* **TASK BRIEF**:
Every line of the entries below that mentions "constituents" is to be copied out.

* **DATA FOR PROCESSING**:
____________________

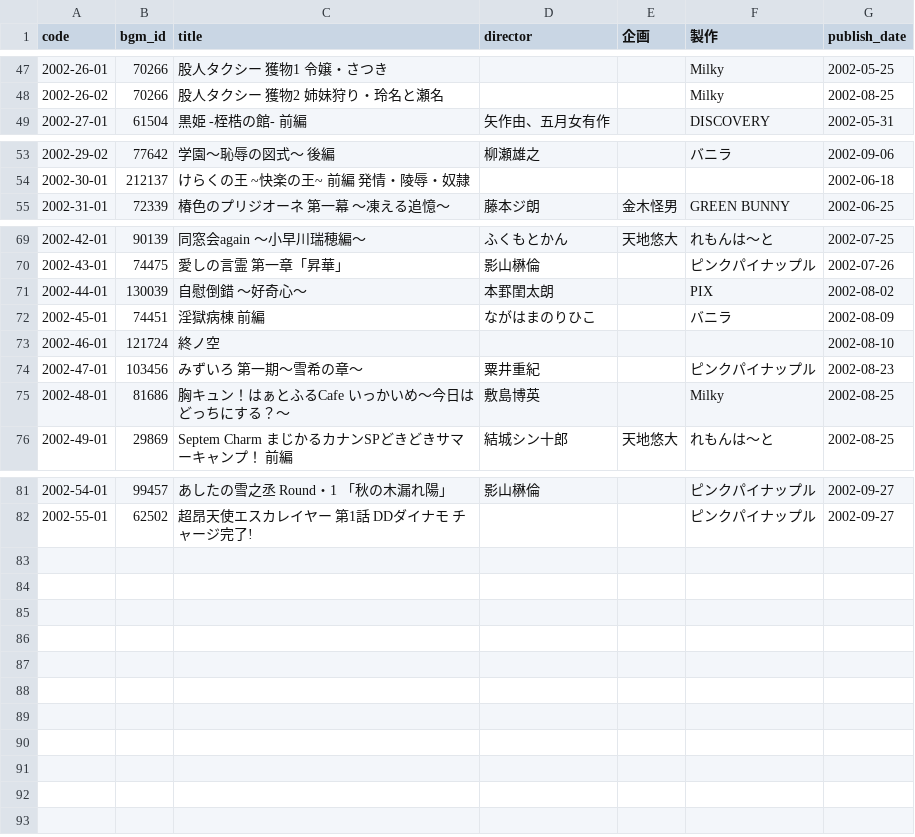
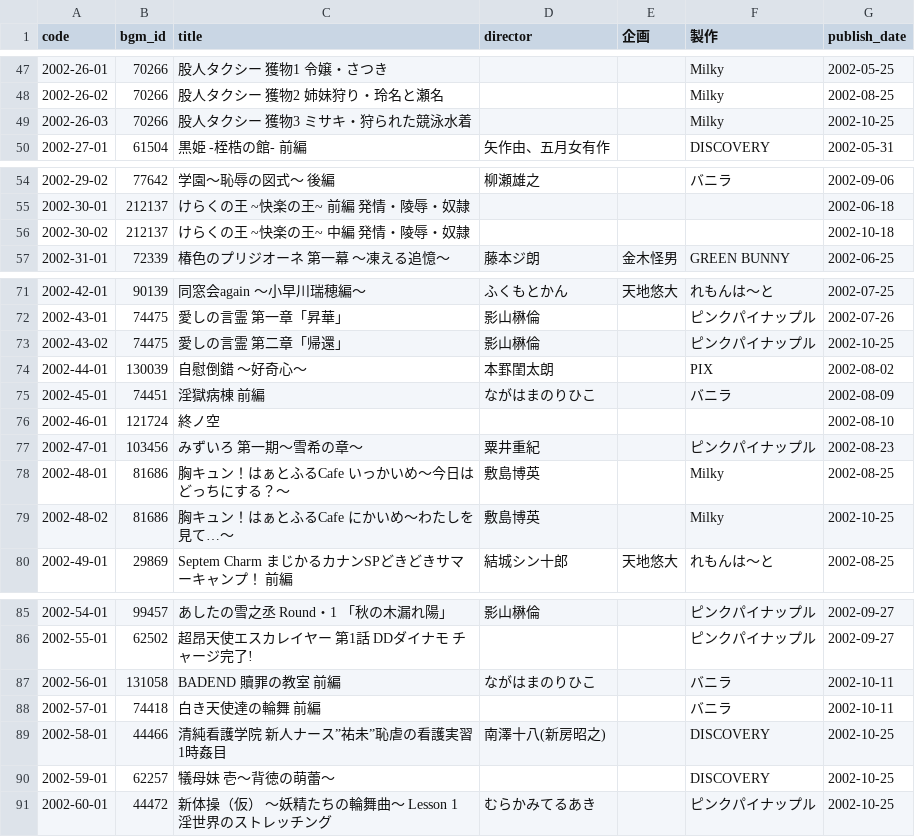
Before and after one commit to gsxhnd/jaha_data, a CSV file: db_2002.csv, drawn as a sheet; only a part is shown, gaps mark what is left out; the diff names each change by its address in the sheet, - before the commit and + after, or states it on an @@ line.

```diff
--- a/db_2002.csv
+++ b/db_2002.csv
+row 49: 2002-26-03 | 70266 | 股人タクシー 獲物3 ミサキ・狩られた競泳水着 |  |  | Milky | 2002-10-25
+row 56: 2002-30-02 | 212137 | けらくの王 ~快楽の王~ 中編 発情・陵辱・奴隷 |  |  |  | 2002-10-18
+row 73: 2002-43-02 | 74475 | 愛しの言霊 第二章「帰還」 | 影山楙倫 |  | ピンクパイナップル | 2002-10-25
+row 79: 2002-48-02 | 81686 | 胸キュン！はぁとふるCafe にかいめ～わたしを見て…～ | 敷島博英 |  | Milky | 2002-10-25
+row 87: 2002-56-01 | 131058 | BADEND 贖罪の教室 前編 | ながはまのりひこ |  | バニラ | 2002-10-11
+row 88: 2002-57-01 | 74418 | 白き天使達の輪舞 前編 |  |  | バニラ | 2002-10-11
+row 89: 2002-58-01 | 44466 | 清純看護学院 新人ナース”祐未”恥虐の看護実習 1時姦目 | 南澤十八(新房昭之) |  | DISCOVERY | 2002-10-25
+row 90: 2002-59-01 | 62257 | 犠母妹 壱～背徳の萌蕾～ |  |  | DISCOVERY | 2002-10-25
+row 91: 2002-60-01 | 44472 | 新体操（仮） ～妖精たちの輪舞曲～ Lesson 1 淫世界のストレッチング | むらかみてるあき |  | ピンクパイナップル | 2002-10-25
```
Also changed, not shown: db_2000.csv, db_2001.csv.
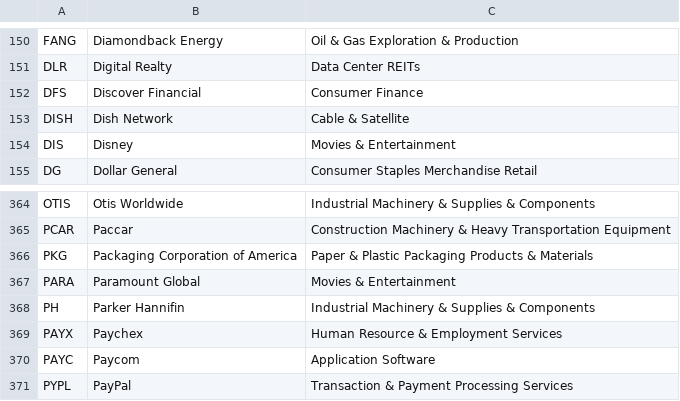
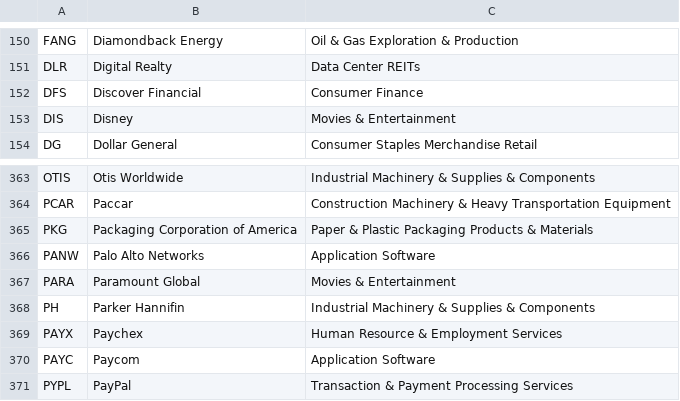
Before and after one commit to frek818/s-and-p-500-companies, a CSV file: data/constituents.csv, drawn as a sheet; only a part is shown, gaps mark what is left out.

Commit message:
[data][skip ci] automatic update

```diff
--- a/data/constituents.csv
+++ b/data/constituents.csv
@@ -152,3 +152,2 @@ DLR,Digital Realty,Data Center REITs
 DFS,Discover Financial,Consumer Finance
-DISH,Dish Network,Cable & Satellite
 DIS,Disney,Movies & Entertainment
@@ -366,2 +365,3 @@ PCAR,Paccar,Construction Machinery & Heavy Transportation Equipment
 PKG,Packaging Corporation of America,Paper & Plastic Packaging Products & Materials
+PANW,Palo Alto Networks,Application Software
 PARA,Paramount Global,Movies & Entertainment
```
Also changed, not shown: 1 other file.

____________________

* **SOLUTION TO THIS PROBLEM**:
Before and after one commit to frek818/s-and-p-500-companies, a CSV file: data/constituents.csv, drawn as a sheet; only a part is shown, gaps mark what is left out.
--- a/data/constituents.csv
+++ b/data/constituents.csv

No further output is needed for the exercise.